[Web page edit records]
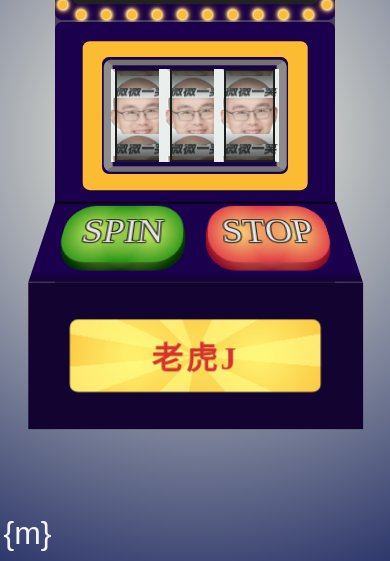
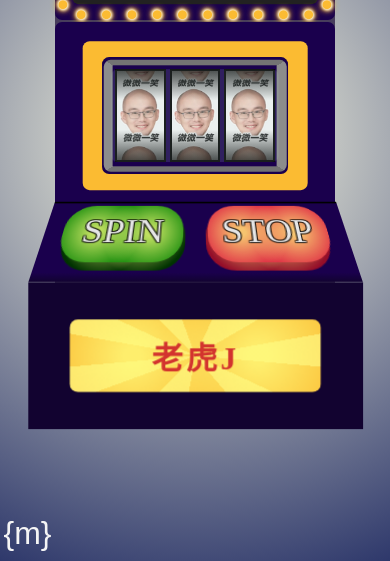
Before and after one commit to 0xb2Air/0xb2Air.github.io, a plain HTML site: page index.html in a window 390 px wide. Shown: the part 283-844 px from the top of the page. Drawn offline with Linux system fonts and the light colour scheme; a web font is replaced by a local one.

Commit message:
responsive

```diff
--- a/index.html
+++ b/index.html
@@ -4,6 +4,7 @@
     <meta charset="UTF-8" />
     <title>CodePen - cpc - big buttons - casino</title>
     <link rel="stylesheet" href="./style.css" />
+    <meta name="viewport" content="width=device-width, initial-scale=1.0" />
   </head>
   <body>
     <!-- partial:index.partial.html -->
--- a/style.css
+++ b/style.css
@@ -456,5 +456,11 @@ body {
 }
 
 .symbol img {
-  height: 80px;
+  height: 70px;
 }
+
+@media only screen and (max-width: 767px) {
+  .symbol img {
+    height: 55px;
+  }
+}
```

---

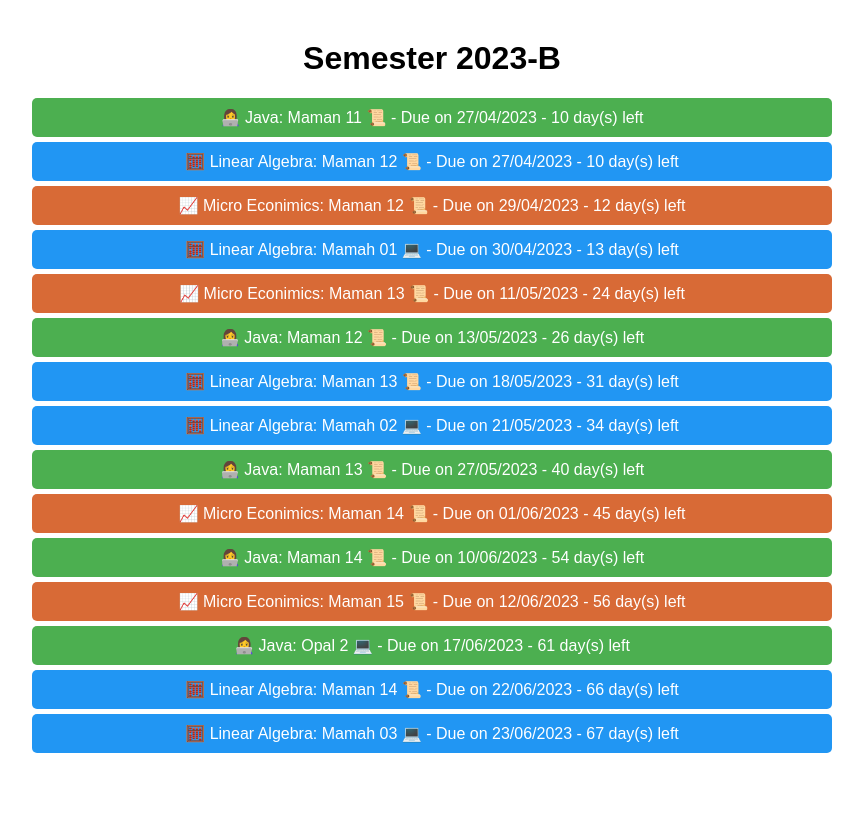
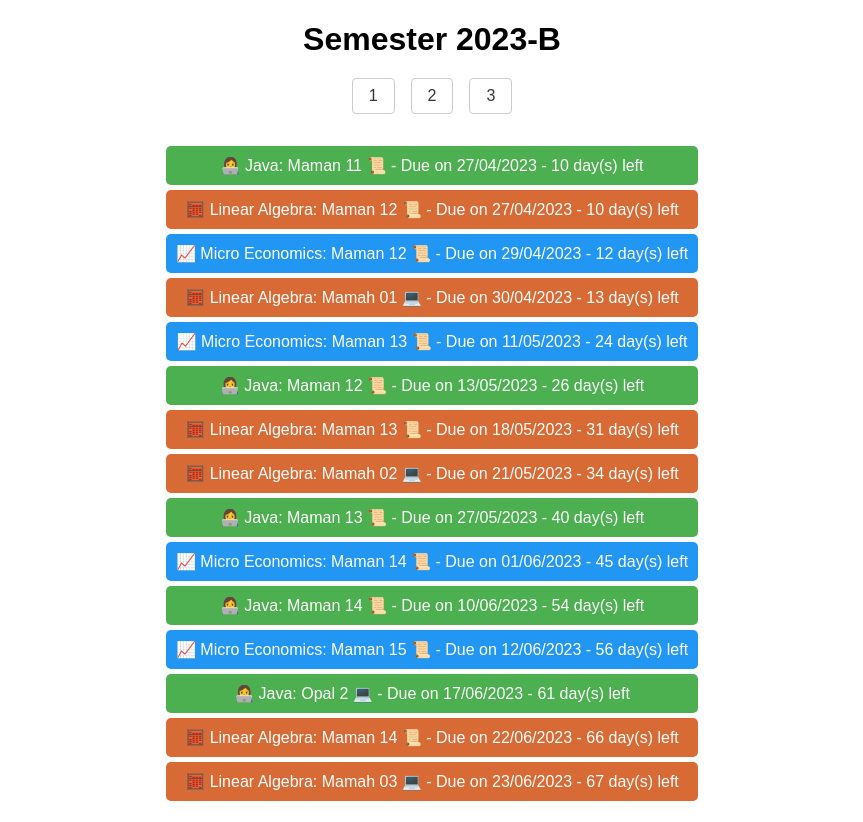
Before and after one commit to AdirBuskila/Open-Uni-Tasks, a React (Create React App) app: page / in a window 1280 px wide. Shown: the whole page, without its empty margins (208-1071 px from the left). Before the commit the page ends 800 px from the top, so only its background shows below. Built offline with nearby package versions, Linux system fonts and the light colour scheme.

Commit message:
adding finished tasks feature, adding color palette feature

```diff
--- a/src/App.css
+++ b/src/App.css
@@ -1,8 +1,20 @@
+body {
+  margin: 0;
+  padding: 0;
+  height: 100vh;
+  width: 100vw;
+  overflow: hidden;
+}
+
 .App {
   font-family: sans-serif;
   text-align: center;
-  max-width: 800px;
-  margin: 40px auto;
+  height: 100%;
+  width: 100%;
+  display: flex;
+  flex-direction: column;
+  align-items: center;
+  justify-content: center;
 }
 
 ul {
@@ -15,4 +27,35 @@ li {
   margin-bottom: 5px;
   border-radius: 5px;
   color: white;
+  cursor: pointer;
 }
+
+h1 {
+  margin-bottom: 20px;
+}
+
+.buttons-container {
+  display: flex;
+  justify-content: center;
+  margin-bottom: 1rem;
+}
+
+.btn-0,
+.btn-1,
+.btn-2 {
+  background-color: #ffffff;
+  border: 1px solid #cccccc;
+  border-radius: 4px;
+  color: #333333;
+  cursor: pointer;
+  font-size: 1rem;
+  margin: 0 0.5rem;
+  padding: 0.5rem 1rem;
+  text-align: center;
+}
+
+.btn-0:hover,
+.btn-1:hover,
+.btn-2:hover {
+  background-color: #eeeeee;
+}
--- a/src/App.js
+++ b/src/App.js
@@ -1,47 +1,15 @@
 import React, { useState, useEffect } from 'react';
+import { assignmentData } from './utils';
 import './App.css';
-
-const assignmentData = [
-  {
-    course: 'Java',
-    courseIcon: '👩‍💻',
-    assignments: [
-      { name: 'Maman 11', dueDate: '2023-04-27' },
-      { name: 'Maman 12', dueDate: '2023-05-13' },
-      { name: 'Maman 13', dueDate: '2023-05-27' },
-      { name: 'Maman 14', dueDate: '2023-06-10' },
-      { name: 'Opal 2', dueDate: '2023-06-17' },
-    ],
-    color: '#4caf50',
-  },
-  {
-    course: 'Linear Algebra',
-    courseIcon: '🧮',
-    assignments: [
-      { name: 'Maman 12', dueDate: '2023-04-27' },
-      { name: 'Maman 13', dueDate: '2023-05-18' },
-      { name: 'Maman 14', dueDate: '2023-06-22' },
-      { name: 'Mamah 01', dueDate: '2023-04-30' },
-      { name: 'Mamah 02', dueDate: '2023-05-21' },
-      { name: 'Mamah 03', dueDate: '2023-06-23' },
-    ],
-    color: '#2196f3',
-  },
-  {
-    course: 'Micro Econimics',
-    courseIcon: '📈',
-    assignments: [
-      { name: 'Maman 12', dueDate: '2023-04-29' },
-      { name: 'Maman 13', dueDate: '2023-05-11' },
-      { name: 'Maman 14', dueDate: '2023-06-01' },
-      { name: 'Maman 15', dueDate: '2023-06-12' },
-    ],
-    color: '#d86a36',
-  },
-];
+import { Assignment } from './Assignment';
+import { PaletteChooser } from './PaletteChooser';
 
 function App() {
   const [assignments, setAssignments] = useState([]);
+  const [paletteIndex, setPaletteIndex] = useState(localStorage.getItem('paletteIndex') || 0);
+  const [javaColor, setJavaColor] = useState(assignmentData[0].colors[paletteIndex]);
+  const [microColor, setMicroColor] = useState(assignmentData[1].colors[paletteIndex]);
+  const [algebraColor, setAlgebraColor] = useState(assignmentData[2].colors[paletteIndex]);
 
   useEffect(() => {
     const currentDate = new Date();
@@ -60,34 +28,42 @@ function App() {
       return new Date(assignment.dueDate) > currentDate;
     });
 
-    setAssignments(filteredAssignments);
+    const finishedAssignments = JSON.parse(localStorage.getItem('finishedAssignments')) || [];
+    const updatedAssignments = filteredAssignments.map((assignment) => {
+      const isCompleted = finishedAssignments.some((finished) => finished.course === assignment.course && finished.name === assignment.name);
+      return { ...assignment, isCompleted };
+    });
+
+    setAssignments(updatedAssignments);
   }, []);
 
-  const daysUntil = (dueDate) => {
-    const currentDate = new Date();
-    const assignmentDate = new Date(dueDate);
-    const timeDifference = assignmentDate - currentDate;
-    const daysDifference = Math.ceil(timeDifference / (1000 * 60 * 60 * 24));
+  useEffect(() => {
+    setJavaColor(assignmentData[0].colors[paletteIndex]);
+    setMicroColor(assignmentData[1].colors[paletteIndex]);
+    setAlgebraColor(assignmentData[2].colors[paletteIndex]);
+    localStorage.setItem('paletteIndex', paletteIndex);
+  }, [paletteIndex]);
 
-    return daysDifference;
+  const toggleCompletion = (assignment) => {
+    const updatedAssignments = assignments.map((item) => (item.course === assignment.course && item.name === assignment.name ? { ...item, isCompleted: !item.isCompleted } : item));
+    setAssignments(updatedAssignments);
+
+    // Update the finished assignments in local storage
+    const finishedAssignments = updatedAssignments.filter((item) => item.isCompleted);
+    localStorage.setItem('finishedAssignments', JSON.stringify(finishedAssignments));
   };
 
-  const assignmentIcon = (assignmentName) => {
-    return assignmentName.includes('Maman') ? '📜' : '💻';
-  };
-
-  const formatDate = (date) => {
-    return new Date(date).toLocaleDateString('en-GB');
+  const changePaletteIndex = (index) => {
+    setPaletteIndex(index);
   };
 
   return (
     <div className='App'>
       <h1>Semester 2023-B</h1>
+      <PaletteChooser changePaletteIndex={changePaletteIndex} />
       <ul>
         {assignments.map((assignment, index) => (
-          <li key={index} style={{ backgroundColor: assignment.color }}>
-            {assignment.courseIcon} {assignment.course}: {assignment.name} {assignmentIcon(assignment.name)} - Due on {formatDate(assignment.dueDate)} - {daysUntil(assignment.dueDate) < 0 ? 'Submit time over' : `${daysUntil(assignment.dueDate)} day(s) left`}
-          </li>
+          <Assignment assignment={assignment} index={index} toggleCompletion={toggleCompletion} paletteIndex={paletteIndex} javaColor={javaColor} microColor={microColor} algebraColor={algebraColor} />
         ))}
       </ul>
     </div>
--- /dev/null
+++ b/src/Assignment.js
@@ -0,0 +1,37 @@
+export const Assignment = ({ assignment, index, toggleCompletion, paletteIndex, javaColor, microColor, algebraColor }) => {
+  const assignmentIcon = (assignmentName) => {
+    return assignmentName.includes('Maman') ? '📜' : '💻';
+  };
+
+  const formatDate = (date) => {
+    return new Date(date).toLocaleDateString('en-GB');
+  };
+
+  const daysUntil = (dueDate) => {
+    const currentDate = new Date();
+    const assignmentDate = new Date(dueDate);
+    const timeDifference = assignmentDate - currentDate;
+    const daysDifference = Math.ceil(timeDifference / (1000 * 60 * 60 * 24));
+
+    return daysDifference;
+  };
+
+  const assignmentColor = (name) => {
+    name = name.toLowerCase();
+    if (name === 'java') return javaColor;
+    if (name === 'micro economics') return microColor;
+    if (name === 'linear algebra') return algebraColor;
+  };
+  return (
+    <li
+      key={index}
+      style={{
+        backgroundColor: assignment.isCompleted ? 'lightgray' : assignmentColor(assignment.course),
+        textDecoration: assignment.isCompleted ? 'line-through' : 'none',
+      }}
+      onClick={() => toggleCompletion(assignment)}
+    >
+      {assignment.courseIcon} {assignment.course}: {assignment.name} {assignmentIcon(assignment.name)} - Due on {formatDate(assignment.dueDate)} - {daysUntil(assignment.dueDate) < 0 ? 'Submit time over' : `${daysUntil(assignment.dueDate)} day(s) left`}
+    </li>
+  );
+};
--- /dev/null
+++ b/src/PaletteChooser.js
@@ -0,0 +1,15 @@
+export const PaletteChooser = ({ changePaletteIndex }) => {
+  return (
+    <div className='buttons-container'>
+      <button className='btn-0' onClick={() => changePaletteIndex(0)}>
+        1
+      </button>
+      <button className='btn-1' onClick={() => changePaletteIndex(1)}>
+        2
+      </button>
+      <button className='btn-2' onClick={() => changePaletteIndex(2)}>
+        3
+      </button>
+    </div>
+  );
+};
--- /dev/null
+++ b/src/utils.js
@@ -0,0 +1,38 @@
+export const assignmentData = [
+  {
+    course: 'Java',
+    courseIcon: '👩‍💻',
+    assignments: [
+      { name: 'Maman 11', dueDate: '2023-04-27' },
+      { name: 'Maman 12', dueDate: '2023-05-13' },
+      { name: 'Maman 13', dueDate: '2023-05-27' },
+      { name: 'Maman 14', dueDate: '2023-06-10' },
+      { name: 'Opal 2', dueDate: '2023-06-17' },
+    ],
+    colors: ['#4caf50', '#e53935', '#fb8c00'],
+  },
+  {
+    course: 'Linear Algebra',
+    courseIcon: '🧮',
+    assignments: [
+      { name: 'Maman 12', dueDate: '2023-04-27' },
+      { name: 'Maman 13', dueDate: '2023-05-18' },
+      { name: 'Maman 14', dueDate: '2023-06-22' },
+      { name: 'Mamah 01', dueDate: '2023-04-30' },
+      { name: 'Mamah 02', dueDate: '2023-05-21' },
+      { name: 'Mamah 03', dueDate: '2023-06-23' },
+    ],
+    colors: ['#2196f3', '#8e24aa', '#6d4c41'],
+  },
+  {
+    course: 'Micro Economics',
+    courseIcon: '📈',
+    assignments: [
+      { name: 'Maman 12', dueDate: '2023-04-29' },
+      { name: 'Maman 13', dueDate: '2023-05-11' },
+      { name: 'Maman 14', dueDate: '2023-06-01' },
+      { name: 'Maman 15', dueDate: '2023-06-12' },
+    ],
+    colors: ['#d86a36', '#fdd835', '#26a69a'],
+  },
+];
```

WORK REQUEST: Go line by line through the records and copy those that contain the word "export".

REPLY TO THE TASK:
+export const Assignment = ({ assignment, index, toggleCompletion, paletteIndex, javaColor, microColor, algebraColor }) => {
+export const PaletteChooser = ({ changePaletteIndex }) => {
+export const assignmentData = [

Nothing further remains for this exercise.